____ Records shown
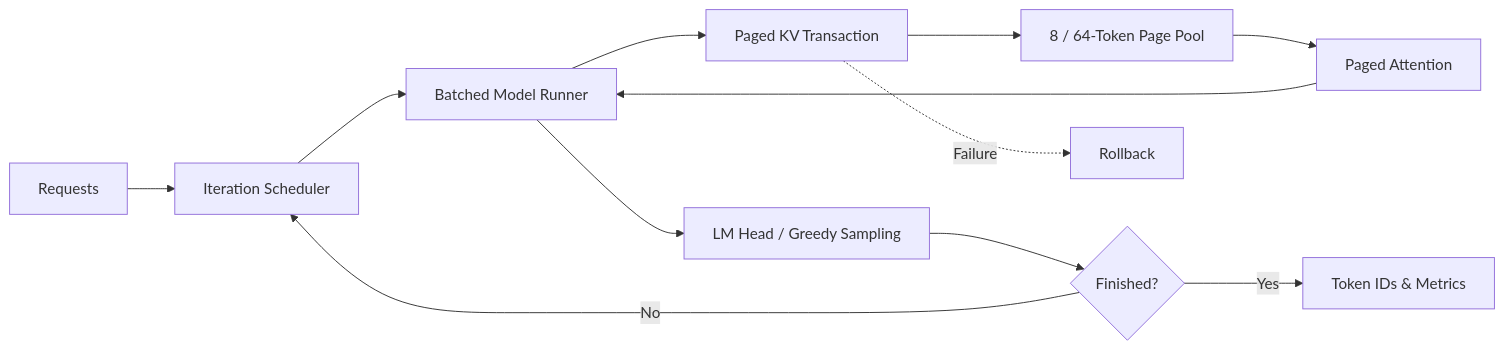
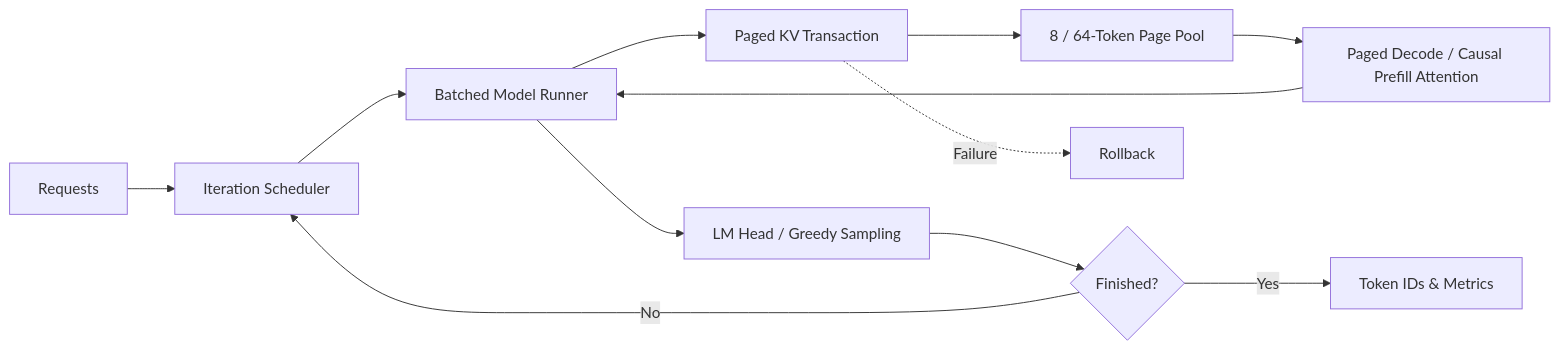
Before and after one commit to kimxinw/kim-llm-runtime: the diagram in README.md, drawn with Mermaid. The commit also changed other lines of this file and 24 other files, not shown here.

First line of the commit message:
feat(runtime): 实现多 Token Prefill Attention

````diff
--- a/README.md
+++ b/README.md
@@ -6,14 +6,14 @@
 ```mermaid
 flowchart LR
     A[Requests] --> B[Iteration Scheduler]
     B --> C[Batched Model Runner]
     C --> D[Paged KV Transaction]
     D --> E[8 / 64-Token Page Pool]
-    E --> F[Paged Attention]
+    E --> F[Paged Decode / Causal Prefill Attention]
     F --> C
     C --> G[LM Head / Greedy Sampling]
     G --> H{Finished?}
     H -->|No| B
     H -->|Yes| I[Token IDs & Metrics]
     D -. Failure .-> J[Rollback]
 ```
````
________
Exercise description>
The lines from the one containing "Causal Prefill Attention]" through the last line of the records are the answer; set them down exactly and add nothing.

Answer section>
+    E --> F[Paged Decode / Causal Prefill Attention]
     F --> C
     C --> G[LM Head / Greedy Sampling]
     G --> H{Finished?}
     H -->|No| B
     H -->|Yes| I[Token IDs & Metrics]
     D -. Failure .-> J[Rollback]
 ```
````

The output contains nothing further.